+++ EXERCISE INPUTS
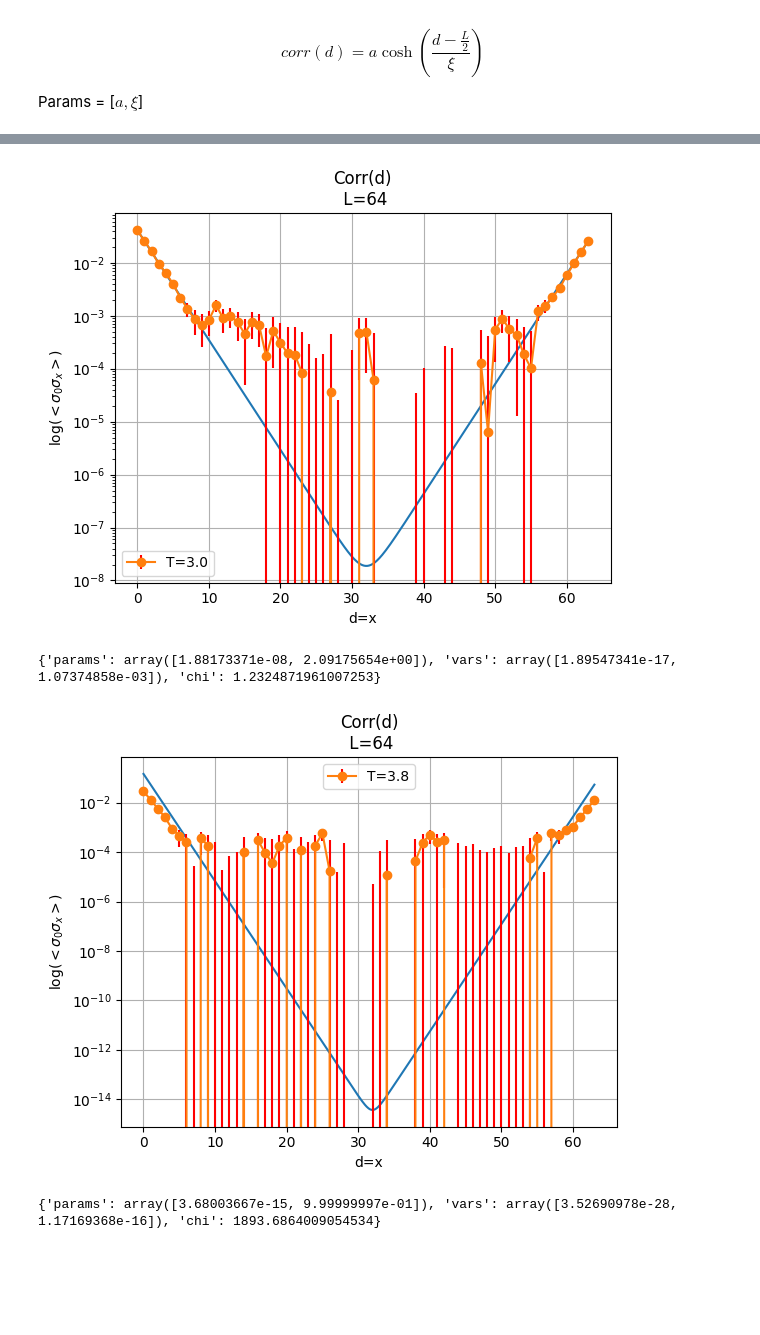
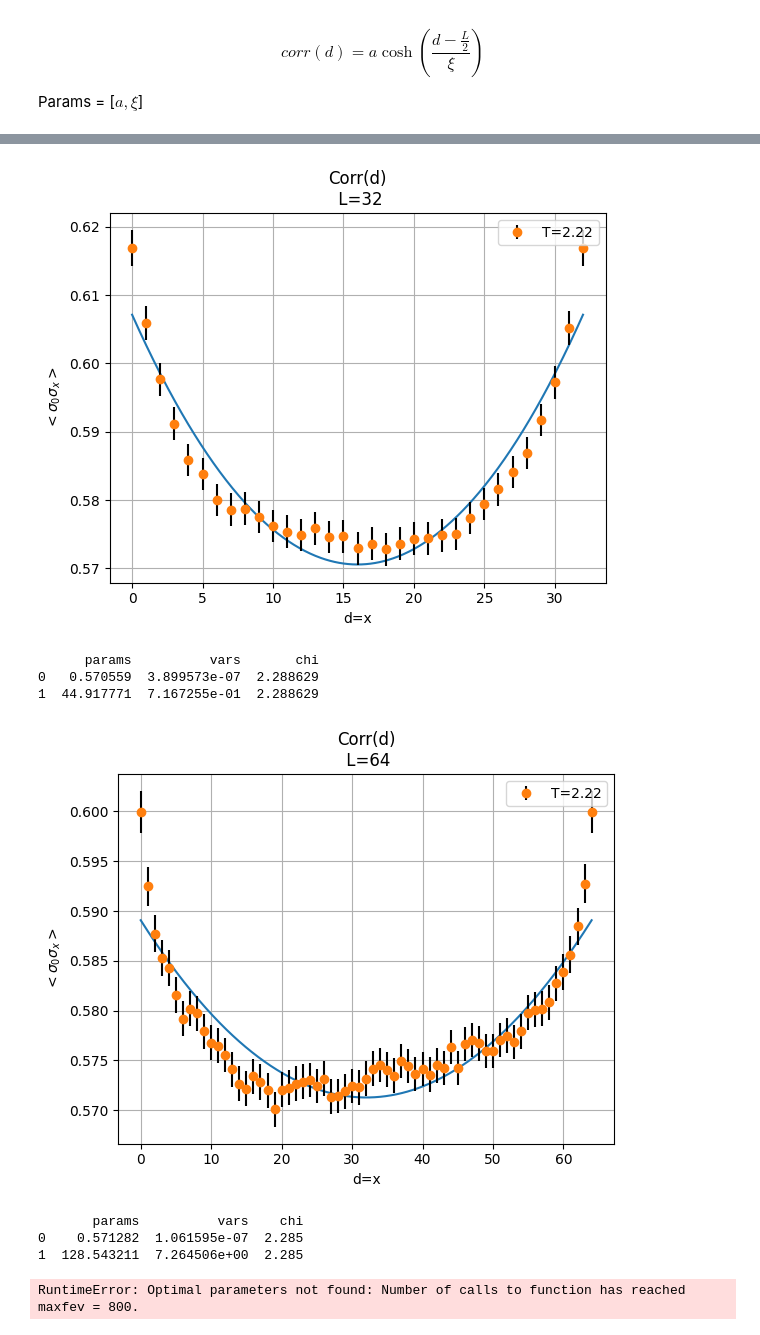
Before and after one commit to SoyAgustin/QF-Path-Integral, a Jupyter notebook: Notebooks_Py/ising.ipynb, the cells around one changed output, grey strips where cells are left out. Drawn from its saved outputs; the diff is of its cells as text; code cells hidden in the pictures; blank space fills up the shorter version.

```diff
--- a/Notebooks_Py/ising.ipynb
+++ b/Notebooks_Py/ising.ipynb
@@ -358,7 +476,7 @@ for L in L_values:
     yerr = dic["stderr_M"]
 
 
-    plt.errorbar(x[t_i:t_f],y[t_i:t_f],yerr[t_i:t_f],marker="o",ls="-",ecolor="r",label=f"{L=}")
+    plt.errorbar(x[t_i:t_f],y[t_i:t_f],yerr[t_i:t_f],marker="o",ls="",ecolor="k",label=f"{L=}")
 
 plt.legend()
 plt.show()
@@ -470,9 +613,10 @@ def L_corr(T,L):
     df["index"] = df.groupby("d").cumcount()
     df = df.pivot(index='index', columns='d', values='corr').reset_index(drop=True)
 
-    dic = {"d":np.arange(L),
-        "corr": df.mean().to_numpy(),
-        "stderr":np.sqrt(df.var()/len(df)).to_numpy()}
+    dic = {"d":np.arange(L+1),
+        "corr": np.append(df.mean().to_numpy(), df.mean().to_numpy()[0]),
+        "stderr":np.append(np.sqrt(df.var() / len(df)).to_numpy(), np.sqrt(df.var() / len(df)).to_numpy()[0])}
+
     return dic
 # %% [markdown]
 $$corr(d) = a \cosh(\frac{d-\frac{L}{2}}{\xi})$$
@@ -481,5 +668,5 @@ Params = [$a,\xi$]
 # %%
-L=128
+L=64
 T_values = [2.4,2.5,2.8,3.0,3.8]
 
 for T in T_values:
@@ -493,15 +680,16 @@ for T in T_values:
     adjdic = adjust(dic["d"],dic["corr"],ansatz,dic["stderr"])
     xnew = np.linspace(dic["d"].min(),dic["d"].max(),500)
 
-   # plt.plot(xnew,ansatz(xnew,*adjdic["params"]))
+    plt.plot(xnew,ansatz(xnew,*adjdic["params"]))
 
-    plt.errorbar(dic["d"],dic["corr"],dic["stderr"],marker="o",ls="-",ecolor="r",label=f"{T=}")
+    plt.errorbar(dic["d"],dic["corr"],dic["stderr"],marker="o",ls="",ecolor="k",label=f"{T=}")
     plt.title(f"Corr(d)\n {L=}")
     plt.xlabel("d=x")
-    plt.ylabel("$<\sigma_0 \sigma_x>$")
+    plt.ylabel("log($<\sigma_0 \sigma_x>$)")
+    plt.yscale("log")
     plt.legend()
     plt.grid()
     plt.show()
-    print(adjdic)
+    print(pd.DataFrame(adjdic))
     print("\n\n")
 # %% [output]
@@ -518,28 +718,55 @@ for T in T_values:
 # %%
-L=64
-T_values = [2.4,2.5,2.8,3.0,3.8]
+L_values=[8,12,16,32,64,128][:-1]
+T = 2.22
 
-for T in T_values:
-
+xi=[]
+xi_err=[]
+for L in L_values:
 
     dic = L_corr(T,L)
 
     def ansatz(x,a,b):
         return a*np.cosh((x-(L/2))/b)
 
-    adjdic = adjust(dic["d"],dic["corr"],ansatz,dic["stderr"])
+    adjdic = adjust(dic["d"],dic["corr"],ansatz,yerr=dic["stderr"])
+    xi+=[adjdic["params"][1]]
+    xi_err+=[np.sqrt(adjdic["vars"][1])]
+
     xnew = np.linspace(dic["d"].min(),dic["d"].max(),500)
 
     plt.plot(xnew,ansatz(xnew,*adjdic["params"]))
 
-    plt.errorbar(dic["d"],dic["corr"],dic["stderr"],marker="o",ls="-",ecolor="r",label=f"{T=}")
+    plt.errorbar(dic["d"],dic["corr"],dic["stderr"],marker="o",ls="",ecolor="k",label=f"{T=}")
     plt.title(f"Corr(d)\n {L=}")
     plt.xlabel("d=x")
-    plt.ylabel("log($<\sigma_0 \sigma_x>$)")
-    plt.yscale("log")
+    plt.ylabel("$<\sigma_0 \sigma_x>$")
     plt.legend()
     plt.grid()
     plt.show()
-    print(adjdic)
+    print(pd.DataFrame(adjdic))
     print("\n\n")
+
+    xi_dic={"L":np.array(L_values),"xi":np.array(xi),"stderr":np.array(xi_err)}
+
+x = 1/xi_dic["L"]
+y = xi_dic["xi"]
+yerr = xi_dic["stderr"]
+
+def ansatz(x,a,b,c):
+    return a*np.abs(x-b)**c
+
+xnew = np.linspace(0,np.max(x),250)
+adjdic = adjust(x,y,ansatz=ansatz,yerr=yerr)
+
+
+plt.errorbar(x,y,yerr,marker="o",ls="",ecolor="k")
+plt.plot(xnew,ansatz(xnew,*adjdic["params"]),label = "ansatz")
+plt.title("$\\xi$ vs 1/L")
+plt.ylabel("$\\xi$")
+plt.xlabel("1/L")
+plt.xlim(0,np.max(x)+0.2*np.max(x))
+plt.legend()
+plt.grid()
+plt.show()
+print(pd.DataFrame(adjdic))
 # %% [output]
@@ -552,4 +785,9 @@ for T in T_values:
-[figure, old version]
+[figure, new version]
-{'params': array([1.88173371e-08, 2.09175654e+00]), 'vars': array([1.89547341e-17, 1.07374858e-03]), 'chi': 1.2324871961007253}
+      params          vars       chi
+0   0.570559  3.899573e-07  2.288629
+1  44.917771  7.167255e-01  2.288629
-[figure, old version]
+[figure, new version]
-{'params': array([3.68003667e-15, 9.99999997e-01]), 'vars': array([3.52690978e-28, 1.17169368e-16]), 'chi': 1893.6864009054534}
+       params          vars    chi
+0    0.571282  1.061595e-07  2.285
+1  128.543211  7.264506e+00  2.285
+RuntimeError: Optimal parameters not found: Number of calls to function has reached maxfev = 800.
```
Also changed, not shown: parts of 23 cells of this notebook.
++++++
• [EXERCISE REQUIREMENTS]: For each line above that holds the string "ylabel", provide a copy of that line.

• [SOLUTION TO THE PROBLEM]:
-    plt.ylabel("$<\sigma_0 \sigma_x>$")
+    plt.ylabel("log($<\sigma_0 \sigma_x>$)")
-    plt.ylabel("log($<\sigma_0 \sigma_x>$)")
+    plt.ylabel("$<\sigma_0 \sigma_x>$")
+plt.ylabel("$\\xi$")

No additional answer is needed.